The author was fortunate to have been able to attend, for the first time, the annual reunion and picnic of los Desterrados on Saturday, 18 July. For a historian and genealogist, it was a treasure chest of memories and living history. Although I am a relative outsider — I descend from the founders of Solano Canyon and no one in my family lived in Chávez Ravine — I felt welcomed, and I was able to talk with many of the residents and descendants of those who were displaced from la Loma, Palo Verde, and Bishop.
Neither lightning nor rain (but no snow or sleet) ...
Right at nine o'clock, as if on cue, the skies opened up, and a magnificent thunderstorm passed directly over the picnic site, accompanied by profuse lightning and heavy rain. Spirits were not dampened, however, and when it passed and the sun came out, it was a warm and pleasant day.
The need to preserve history from living memory ...
It is important to preserve and record the history that is within the memory of those who lived it. For something as momentous as the Chávez Ravine evictions, and for those of us who wish to study that event, it is particularly important. It is incredible how much the generation that went through the evictions — even as relatively young children — remember about the events of that time.
... by recording memories and asking questions
That's the author on the left, asking a question to clarify a point from some of the ones who were actually there.
About the Author
Bouett is a retired research scientist and registered professional
engineer who now conducts historical and genealogical research
full-time. A ninth-generation Californian, he is particularly interested in the displacement of the nearly 1,100 families that lived in the Chavez Ravine communities of la Loma, Palo Verde, and Bishop to make way, ultimately, for the construction of Dodger Stadium. His ancestors arrived in California with Portolá in 1769 and came to Los Angeles with the founders on September 4, 1781.
"Thank you for such an informative site which highlights the plight of those relocated from Chavez Ravine.

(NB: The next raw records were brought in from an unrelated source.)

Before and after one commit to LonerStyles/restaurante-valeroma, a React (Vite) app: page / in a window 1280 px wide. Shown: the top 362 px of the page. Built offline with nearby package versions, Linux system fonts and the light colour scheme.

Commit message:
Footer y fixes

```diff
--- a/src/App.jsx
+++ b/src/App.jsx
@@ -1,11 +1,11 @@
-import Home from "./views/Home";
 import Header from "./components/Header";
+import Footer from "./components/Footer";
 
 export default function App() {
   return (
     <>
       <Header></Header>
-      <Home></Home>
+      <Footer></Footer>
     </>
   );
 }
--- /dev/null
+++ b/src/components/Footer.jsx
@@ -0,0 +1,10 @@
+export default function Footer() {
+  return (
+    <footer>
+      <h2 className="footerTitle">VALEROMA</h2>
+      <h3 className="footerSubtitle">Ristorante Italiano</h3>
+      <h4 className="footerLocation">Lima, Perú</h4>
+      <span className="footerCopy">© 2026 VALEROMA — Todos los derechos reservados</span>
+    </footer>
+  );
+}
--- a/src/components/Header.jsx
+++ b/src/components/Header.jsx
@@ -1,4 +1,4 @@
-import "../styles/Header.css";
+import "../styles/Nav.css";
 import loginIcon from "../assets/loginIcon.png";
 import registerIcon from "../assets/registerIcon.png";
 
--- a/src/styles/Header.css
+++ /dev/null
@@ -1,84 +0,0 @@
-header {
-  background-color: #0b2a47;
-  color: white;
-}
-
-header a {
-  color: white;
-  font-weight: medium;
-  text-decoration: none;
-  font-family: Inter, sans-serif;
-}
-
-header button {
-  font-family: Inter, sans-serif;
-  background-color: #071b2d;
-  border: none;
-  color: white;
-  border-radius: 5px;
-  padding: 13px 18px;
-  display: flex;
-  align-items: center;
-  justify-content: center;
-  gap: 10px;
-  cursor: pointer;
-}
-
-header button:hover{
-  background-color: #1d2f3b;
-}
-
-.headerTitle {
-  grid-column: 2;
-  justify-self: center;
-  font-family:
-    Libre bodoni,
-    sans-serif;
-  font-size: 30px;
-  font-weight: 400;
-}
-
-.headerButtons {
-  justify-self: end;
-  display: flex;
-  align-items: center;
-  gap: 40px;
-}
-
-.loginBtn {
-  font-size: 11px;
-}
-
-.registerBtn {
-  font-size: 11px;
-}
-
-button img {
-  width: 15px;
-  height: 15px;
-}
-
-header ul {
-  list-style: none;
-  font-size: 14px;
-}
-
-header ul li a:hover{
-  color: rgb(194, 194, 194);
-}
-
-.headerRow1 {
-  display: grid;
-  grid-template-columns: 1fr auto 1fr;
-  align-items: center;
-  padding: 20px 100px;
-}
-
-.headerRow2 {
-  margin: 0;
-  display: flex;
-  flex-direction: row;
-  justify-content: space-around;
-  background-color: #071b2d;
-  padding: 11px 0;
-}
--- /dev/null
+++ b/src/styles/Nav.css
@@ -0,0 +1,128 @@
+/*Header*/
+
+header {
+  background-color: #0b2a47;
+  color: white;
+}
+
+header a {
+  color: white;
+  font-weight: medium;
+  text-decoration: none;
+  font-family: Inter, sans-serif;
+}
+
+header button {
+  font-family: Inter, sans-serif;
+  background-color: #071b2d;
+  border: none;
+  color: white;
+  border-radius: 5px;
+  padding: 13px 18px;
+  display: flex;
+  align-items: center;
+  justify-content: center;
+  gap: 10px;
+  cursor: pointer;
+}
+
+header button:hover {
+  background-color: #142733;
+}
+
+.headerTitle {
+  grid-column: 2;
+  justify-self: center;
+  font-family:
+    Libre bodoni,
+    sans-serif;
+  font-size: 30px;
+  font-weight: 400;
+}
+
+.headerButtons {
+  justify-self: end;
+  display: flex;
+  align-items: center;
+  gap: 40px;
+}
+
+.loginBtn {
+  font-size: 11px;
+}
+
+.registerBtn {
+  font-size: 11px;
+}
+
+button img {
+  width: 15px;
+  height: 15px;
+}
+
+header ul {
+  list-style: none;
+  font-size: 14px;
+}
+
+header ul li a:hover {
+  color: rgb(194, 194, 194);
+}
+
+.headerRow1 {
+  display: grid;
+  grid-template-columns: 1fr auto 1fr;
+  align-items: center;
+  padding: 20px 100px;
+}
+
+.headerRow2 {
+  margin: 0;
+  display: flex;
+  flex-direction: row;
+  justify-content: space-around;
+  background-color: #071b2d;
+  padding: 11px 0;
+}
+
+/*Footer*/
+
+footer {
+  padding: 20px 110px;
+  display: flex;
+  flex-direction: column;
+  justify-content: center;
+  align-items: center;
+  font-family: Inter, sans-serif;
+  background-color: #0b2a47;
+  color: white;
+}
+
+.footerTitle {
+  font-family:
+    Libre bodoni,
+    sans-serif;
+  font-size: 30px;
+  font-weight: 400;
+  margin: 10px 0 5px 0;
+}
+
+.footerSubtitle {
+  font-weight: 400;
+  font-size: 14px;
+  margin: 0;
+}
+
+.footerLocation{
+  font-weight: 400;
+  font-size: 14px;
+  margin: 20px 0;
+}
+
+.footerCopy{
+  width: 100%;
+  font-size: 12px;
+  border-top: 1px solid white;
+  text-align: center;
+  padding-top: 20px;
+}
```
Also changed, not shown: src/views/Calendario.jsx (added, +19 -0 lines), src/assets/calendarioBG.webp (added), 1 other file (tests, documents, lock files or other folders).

My stepfather was a happy child growing up in the Palo Verde area. He had many stories about living in the area and working at the [Ayala] store."